» **What needs to be done**: Through the last line of the entries, please copy every line exactly, starting with the one that contains "Saved 27 s later.".

» **Supplied material**:

++++++++++

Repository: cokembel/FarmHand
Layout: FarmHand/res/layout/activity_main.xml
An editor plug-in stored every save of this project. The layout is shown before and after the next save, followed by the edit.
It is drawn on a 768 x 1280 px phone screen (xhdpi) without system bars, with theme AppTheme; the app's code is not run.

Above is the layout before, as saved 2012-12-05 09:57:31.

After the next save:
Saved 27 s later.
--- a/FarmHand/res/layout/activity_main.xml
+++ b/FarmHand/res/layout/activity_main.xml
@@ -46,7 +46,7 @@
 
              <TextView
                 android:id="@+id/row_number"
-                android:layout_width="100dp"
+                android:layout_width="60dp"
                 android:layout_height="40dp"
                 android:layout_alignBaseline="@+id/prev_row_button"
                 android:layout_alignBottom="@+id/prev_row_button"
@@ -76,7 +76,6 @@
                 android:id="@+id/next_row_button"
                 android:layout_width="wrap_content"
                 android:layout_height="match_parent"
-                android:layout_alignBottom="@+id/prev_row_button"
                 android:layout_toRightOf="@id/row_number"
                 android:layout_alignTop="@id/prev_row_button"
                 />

++++++++++

» **Answer to this task**:
Saved 27 s later.
--- a/FarmHand/res/layout/activity_main.xml
+++ b/FarmHand/res/layout/activity_main.xml
@@ -46,7 +46,7 @@
 
              <TextView
                 android:id="@+id/row_number"
-                android:layout_width="100dp"
+                android:layout_width="60dp"
                 android:layout_height="40dp"
                 android:layout_alignBaseline="@+id/prev_row_button"
                 android:layout_alignBottom="@+id/prev_row_button"
@@ -76,7 +76,6 @@
                 android:id="@+id/next_row_button"
                 android:layout_width="wrap_content"
                 android:layout_height="match_parent"
-                android:layout_alignBottom="@+id/prev_row_button"
                 android:layout_toRightOf="@id/row_number"
                 android:layout_alignTop="@id/prev_row_button"
                 />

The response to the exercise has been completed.